    Like Sonny & the Sunsets, there is an appealing timelessness to The Goodnight Loving's music. I probably listened to this album more than any other this past year. I consistently grabbed for it when I was feeling indecisive. The songs can be...weird. One of my favorites, "The Pan", is sung from the point of view of a fish that ends up in a pan. You can think of it as a metaphor I suppose, but you certainly don't have to.

    I'm struggling here...I want people to listen to this album because I honestly think it's really, really good. The songs are incredibly catchy (there's even a track appropriately called "Earworm"). If you can imagine The Beach Boys as a garage band, that might be what The Goodnight Loving sound like. In some ways, this album is the antithesis of Arcade Fire's The Suburbs. Not in terms of quality--both are great. But I think the main reason I couldn't listen to The Suburbs all that much is that it was just a little too much. It was so dense that I felt a little exhausted after listening to it. Whereas Supper Club woke me up. It's a much simpler album, and yes, more fun.

    And that's my top 10! But it wouldn't be me if I didn't at least a decent list of honorable mentions. Here are some other stand-out albums to check out:
    • Sharon Jones and the Dap-Kings: I Learned the Hard Way

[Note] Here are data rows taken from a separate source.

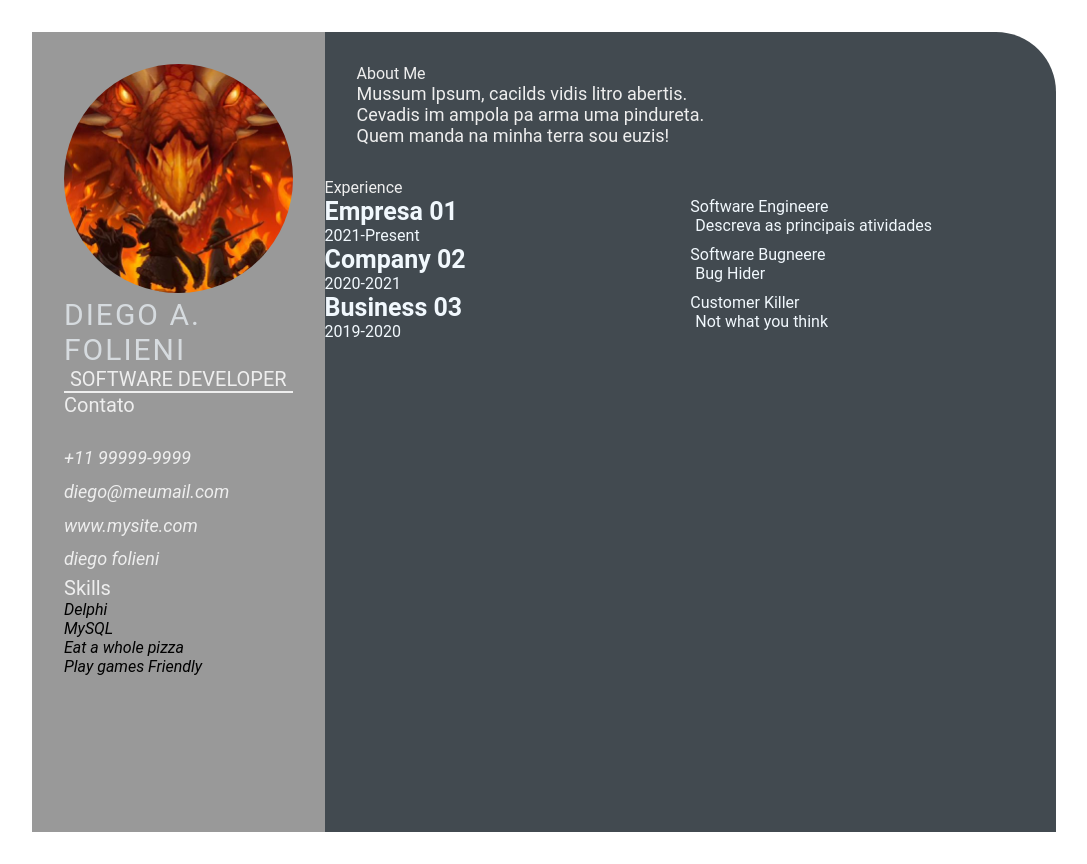
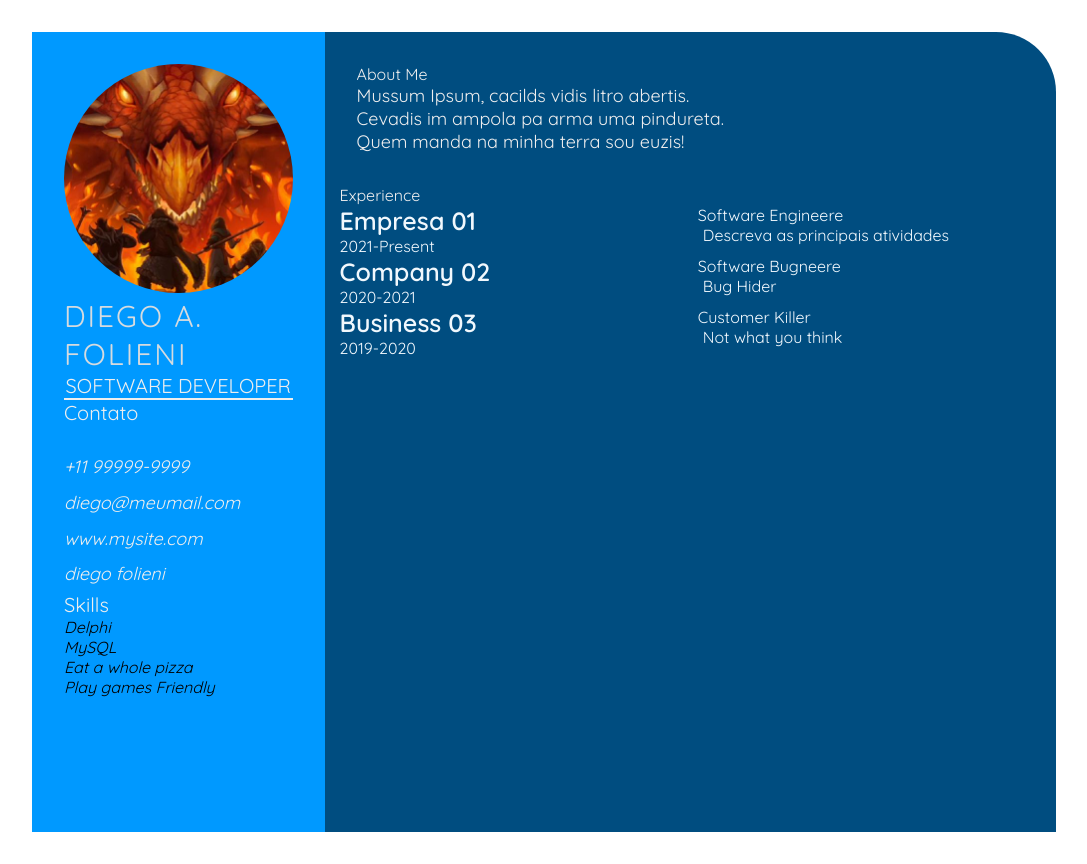
Before and after one commit to diegofolieni/diegofolieni.github.io, a plain HTML site: page index.html in a window 1280 px wide. Shown: the whole page, without its empty margins (96-1183 px from the left). Drawn offline with Linux system fonts and the light colour scheme.

Commit message:
change little details in the style

```diff
--- a/style/style.css
+++ b/style/style.css
@@ -1,9 +1,10 @@
+@import url('https://fonts.googleapis.com/css2?family=Quicksand:wght@400;500;600&display=swap');
 * {
     margin: 0;
     padding: 0;
     box-sizing: border-box;
     list-style: none;
-    font-family: 'Roboto', sans-serif;
+    font-family: 'Quicksand', 'Roboto', sans-serif;
 }
 
 .resume-contents {
@@ -17,13 +18,13 @@
 .left-section {
     grid-column: span 2;
     height: 100%;
-    background-color: #999999;
+    background-color: #0099ff;
 }
 
 .right-section {
     grid-column: span 5;
     height: 100%;
-    background-color: #424a50;
+    background-color: #004d80;
     border-radius: 0px 60px 0px 0px;
 }
 
@@ -135,3 +136,6 @@
     font-size: 16px;
     padding-left: 5px;
 }
+.experience-gap{
+    margin-left: 15px;
+}
```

    • Mumford & Sons: Sigh No More
    • Bouncing Souls: Ghosts on the Boardwalk
    • Drive By Truckers: The Big To-Do
    • She & Him: Volume Two
    • Freelance Whales: Weathervanes
    • Ted Leo & the Pharmacists: Brutalist Bricks
    • Let's Wrestle: In the Court of the Wrestling Let's